Even though it can feel uncomfortable (and even scary) to admit that you don’t have all the answers, it’s your boss’ job to provide guidance so you can do your best work. By mentioning that you could use advice before you turn a project in, you’re being proactive, attentive to deadlines, and showing that you have a clear idea of where the project needs to be (even if you’re not quite sure how to get there).
Just keep in mind that when you ask someone to help you solve a problem, you have to be open to implementing his or her solution. If what you really want is another day to try and tweak things for yourself, share that you’re not 100% where you want to be, but then ask for a deadline extension (as opposed to thoughts on how the project could be improved).
2. When You’re the Last Stop Before It’s Made Public
One of the things I love about working with an editor is the feeling of reassurance it brings. I know there’s someone who’s job it is to tell me if I’m being long-winded, or alternatively, if I didn’t go into enough detail to actually make my point. When you have the safety net of someone you trust to review your work, you can veer on the side of not mentioning if you’re on the fence, because he’ll let you know if you need to make changes.
However, that person doesn’t always exist. Maybe someone is charged with reviewing your work, but he never actually reviews it—unless you specifically ask him to. Or, maybe you’re project lead and so you get to make the call when a project is ready to go. When you know what you’re turning in won’t be assessed further, you should always mention if you’re feeling iffy about it.
There are lots of ways to go about this. Maybe you just need a second set of eyes. Maybe you want to go to that co-worker who always has a different perspective from you to see if there’s anything you missed. Or maybe it’s making sure that you’re communicating as clearly as possible. In other words, instead of sending your boss a “final version” with a note that it’s complete, but not your favorite, label it “draft” and point out why you think it may not be 100% ready.
3. When You’re Desperate to Be Done
Sometimes you’ve poured all of the time and energy you have—and then some—into one lousy project.
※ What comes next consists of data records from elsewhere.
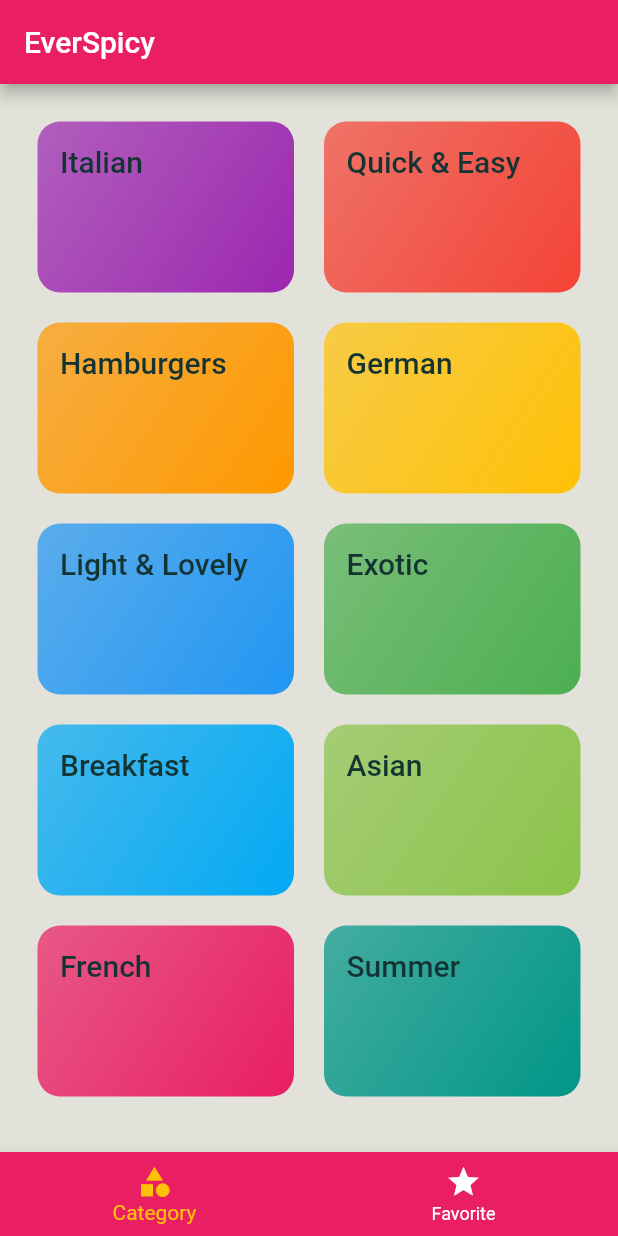
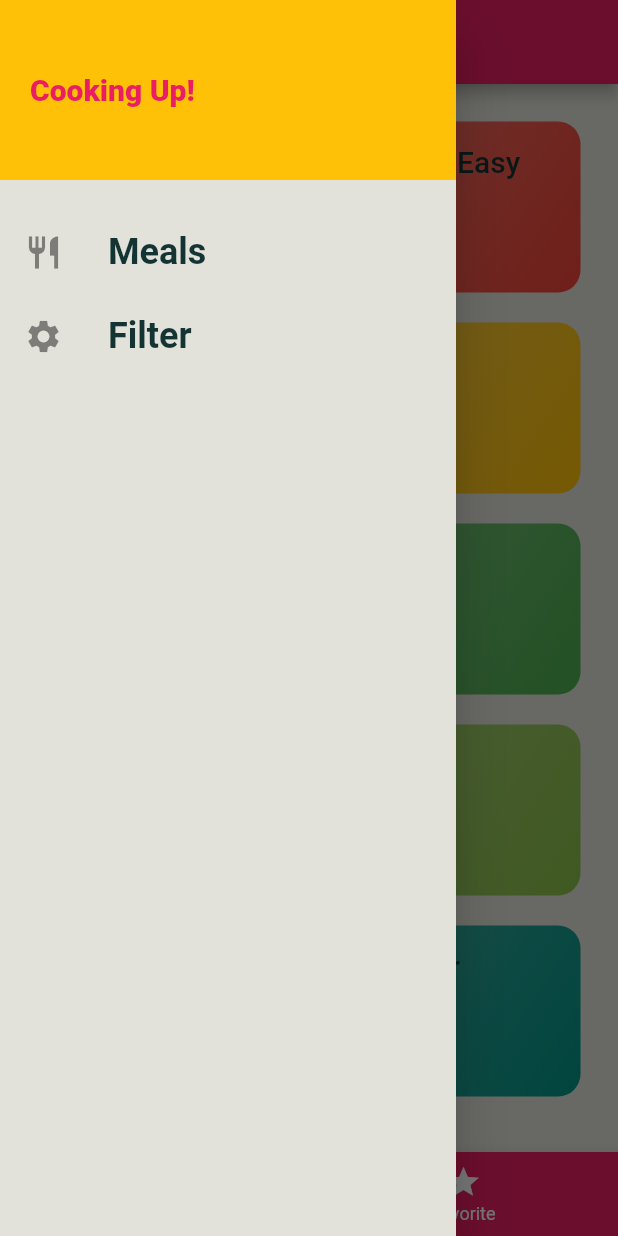
Before and after one commit to subrotokumar/everspicy, a Flutter app: the screen it shows after launch, with the side drawer open (before the commit the screen has no drawer), on a phone screen of 412 x 824 dp. Run offline on Flutter 3.47's test engine with Material 2 defaults, Android fonts, the phone set to English and light mode, and no system bars; Roboto replaces fonts that are missing (Raleway, RobotoCondensed).

Commit message:
Added custom Drawer

```diff
--- a/lib/pages/tab_screen.dart
+++ b/lib/pages/tab_screen.dart
@@ -1,4 +1,5 @@
 import 'package:flutter/material.dart';
+import '../widgets/main_drawer.dart';
 
 import './categories_screen.dart';
 import './favorite.dart';
@@ -30,6 +31,7 @@
         title: Text('EverSpicy'),
       ),
       body: _page[_selectedPage],
+      drawer: MainDrawer(),
       bottomNavigationBar: BottomNavigationBar(
         onTap: _selectPage,
         backgroundColor: Theme.of(context).colorScheme.primary,
--- /dev/null
+++ b/lib/widgets/main_drawer.dart
@@ -0,0 +1,52 @@
+import 'package:flutter/material.dart';
+
+class MainDrawer extends StatelessWidget {
+  //const MainDrawer({ Key? key }) : super(key: key);
+
+  Widget buildListTile(IconData icon, String titleText) {
+    return ListTile(
+      leading: Icon(
+        icon,
+        size: 26,
+      ),
+      title: Text(
+        titleText,
+        style: TextStyle(
+            fontFamily: 'RobotoCondensed',
+            fontSize: 24,
+            fontWeight: FontWeight.bold),
+      ),
+      onTap: () {},
+    );
+  }
+
+  @override
+  Widget build(BuildContext context) {
+    return Drawer(
+      child: Column(
+        children: <Widget>[
+          Container(
+            height: 120,
+            width: double.infinity,
+            padding: EdgeInsets.all(20),
+            alignment: Alignment.centerLeft,
+            color: Theme.of(context).colorScheme.secondary,
+            child: Text(
+              'Cooking Up!',
+              style: TextStyle(
+                fontWeight: FontWeight.w900,
+                fontSize: 20,
+                color: Theme.of(context).colorScheme.primary,
+              ),
+            ),
+          ),
+          SizedBox(
+            height: 20,
+          ),
+          buildListTile(Icons.restaurant, 'Meals'),
+          buildListTile(Icons.settings, 'Filter')
+        ],
+      ),
+    );
+  }
+}
```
And it looks complete enough that it could finally move on, but in all honesty, you know it’s not that great.
Even if you could get away with saying nothing—which is undeniably tempting in a situation like this—you should absolutely speak up. It says a lot about your credibility that you’d mention something isn’t your best work even if the last thing you feel like doing is revising it.
In this case, also include that it’s been a huge time-suck or that there were unforeseen challenges, and check in on how high a priority it is. If it just needs to be completed, your boss may give you a pass to let this version go, but she’ll appreciate (and remember) your honesty. On the other hand, if this task is super important, she may take something else off your plate to accommodate a redo; and you’ll also be glad to know that some work you aren’t entirely proud of won’t define her opinion of you.
Not every project you complete is going to be one you want to save in a portfolio. Sometimes, work just needs to be completed, and that’s OK. But if you have a feeling it might really need improvement, ask yourself if you’re in one the above situations, where mentioning that you might want to take another stab at something could underscore just how good your best work truly is.
Photo of tough conversation courtesy of Hero Images/Getty Images.
Sara McCord is a freelance writer and editor, who most frequently covers the career beat. For nearly three years, she was an editor at The Muse, and she's regularly contributed career advice to Mashable. Her advice has been published across the web (Forbes, Newsweek, Fast Company,TIME, Inc., Business Insider, CNBC and more). Sara has experience managing programs; recruiting, interviewing, and referring job applicants; building strategic partnerships; advising executive directors; and supporting a national network of volunteers. Learn more and send her a note through her website, or follow her on Twitter @sarajmccord.More from this Author